Let’s cut the long story short: you cannot bypass your competition in terms of rankings by bypassing Google’s page experience requirements. You need to adhere to each one of them. This is exactly where Core Web Vitals (CWV) come into the picture. Even though CWV have been around for a long time, they officially became a ranking factor back in 2021. By February 2022, Google had fully rolled out this change to all mobile and desktop searches. And that means things like how quickly the largest image or piece of text on your website loads (Largest Contentful Paint), how quickly your site responds to a user’s input (First Input Delay), and how stable the page is after rendering (Cumulative Layout Shift) become all the more important. Without further ado, here are top 4 tips to optimising your site’s Core Web Vitals in 2023.
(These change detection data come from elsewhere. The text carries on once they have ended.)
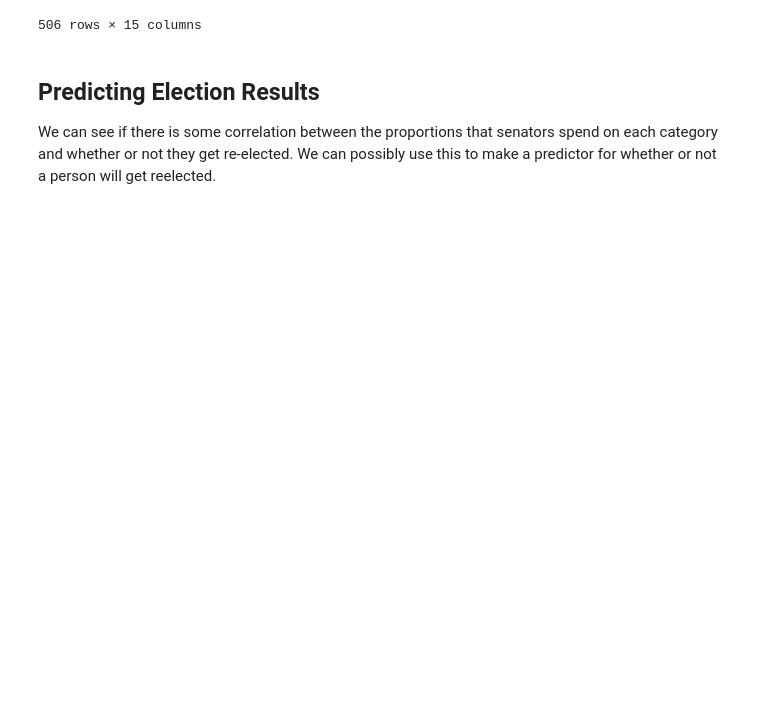
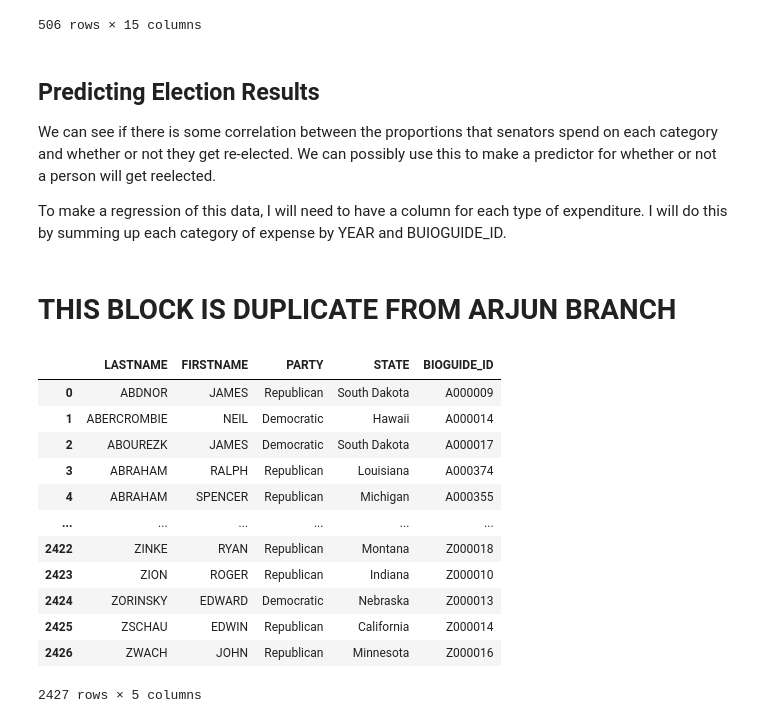
Before and after one commit to AndrewTrackim/cmsc320-final, a Jupyter notebook: final_tutorial.ipynb, the cells around one changed output. Cells and saved outputs as stored; diff of their text form; code cells hidden in the pictures; blank space fills up the shorter version.

```diff
--- a/final_tutorial.ipynb
+++ b/final_tutorial.ipynb
@@ -169,6 +166,44 @@ quarter_spending_df
 ## Predicting Election Results
 
 We can see if there is some correlation between the proportions that senators spend on each category and whether or not they get re-elected. We can possibly use this to make a predictor for whether or not a person will get reelected.
+
+To make a regression of this data, I will need to have a column for each type of expenditure. I will do this by summing up each category of expense by YEAR and BUIOGUIDE_ID.
+# %% [markdown]
+# THIS BLOCK IS DUPLICATE FROM ARJUN BRANCH
+# %%
+import requests
+from bs4 import BeautifulSoup
+raw = requests.get("https://www.congress.gov/help/field-values/member-bioguide-ids")
+soup = BeautifulSoup(raw.text, 'lxml')
+table = soup.find('table')
+
+# Since the entire thing is a formatted table, read it directly into a pandas dataframe
+tabledf = pd.read_html(str(table))
+tabledf = tabledf[0]
+tabledf.dropna(subset = ['Member'], inplace=True)
+tabledf.reset_index(drop=True, inplace=True)
+members = tabledf['Member'].str.extractall("(.*), (.*) \((.*) - (.*)\)")
+
+members.reset_index(drop=True, inplace=True)
+members.rename(columns={0 : 'LASTNAME', 1: "FIRSTNAME", 2: "PARTY", 3: "STATE"}, inplace=True)
+members['BIOGUIDE_ID'] = tabledf['Member ID']
+members['LASTNAME'] = members['LASTNAME'].apply(lambda x: x.upper())
+members['FIRSTNAME'] = members['FIRSTNAME'].apply(lambda x: x.split(' ')[0].upper())
+members
+# %% [output]
+|  | LASTNAME | FIRSTNAME | PARTY | STATE | BIOGUIDE_ID |
+| 0 | ABDNOR | JAMES | Republican | South Dakota | A000009 |
+| 1 | ABERCROMBIE | NEIL | Democratic | Hawaii | A000014 |
+| 2 | ABOUREZK | JAMES | Democratic | South Dakota | A000017 |
+| 3 | ABRAHAM | RALPH | Republican | Louisiana | A000374 |
+| 4 | ABRAHAM | SPENCER | Republican | Michigan | A000355 |
+| ... | ... | ... | ... | ... | ... |
+| 2422 | ZINKE | RYAN | Republican | Montana | Z000018 |
+| 2423 | ZION | ROGER | Republican | Indiana | Z000010 |
+| 2424 | ZORINSKY | EDWARD | Democratic | Nebraska | Z000013 |
+| 2425 | ZSCHAU | EDWIN | Republican | California | Z000014 |
+| 2426 | ZWACH | JOHN | Republican | Minnesota | Z000016 |
+2427 rows × 5 columns
 # %%
 years = house_data['YEAR'].unique()
 categories = house_data['CATEGORY'].unique()
```
Also changed, not shown: parts of 8 cells of this notebook.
Dial up the image-load priority to high
You can play around with the images that cause the Largest Contentful Paint, and therein lies the secret, and the first tip. By default, images on a page are set to load on a low-priority basis. It is because the browser can’t tell the difference between whether the image is a hero-image or a small thumbnail that appears in the most insignificant part of the page. That means the browser will naturally wait longer to load those images unless you set the fetchpriority=”high” attribute. This is a nifty little tip that will have the browser load up the images on high priority, quickly.
Keep an eye out for render-blocking resources
High-quality speed tests are your best buds
Nothing will send your users running away quickly in search of better options than the speed with which your website loads. Not only is it extremely frustrating for everybody, but it also impacts your Core Web Vitals negatively, which in turn brings down your site’s rankings and traffic. To tackle this imperative issue, you must run high-quality speed tests frequently and identify, isolate, and rectify issues that might be causing slow page-load times. That Google places high importance on site speeds when determining which sites should land on the top of the search results should be motivation enough to do the needful.
Let Safari take your website out on a ride
It is no secret that downloading web images takes up a lot of bandwidth and not many browsers have made any real progress. Yes, they are slowly getting there but as we said, the progress has been lethargic. However, there is an exception — Safari. Luckily for us, Safari has introduced support for the compact AVIF image format which can significantly speed up websites by encoding the same amount of information in smaller files. It’s a win-win as we see it. So get on it straight away.
Now that the way forward is clear, you need to monitor your website’s Core Web Vitals consistently over time to ensure everything is running smoothly. Not only will it help you keep a tab on what performance optimisations are really working for you but also alert you when something goes off the rail. As enough time passes, you can go back to where you started and determine how far you’ve come and how much further you need to be. Happy optimising!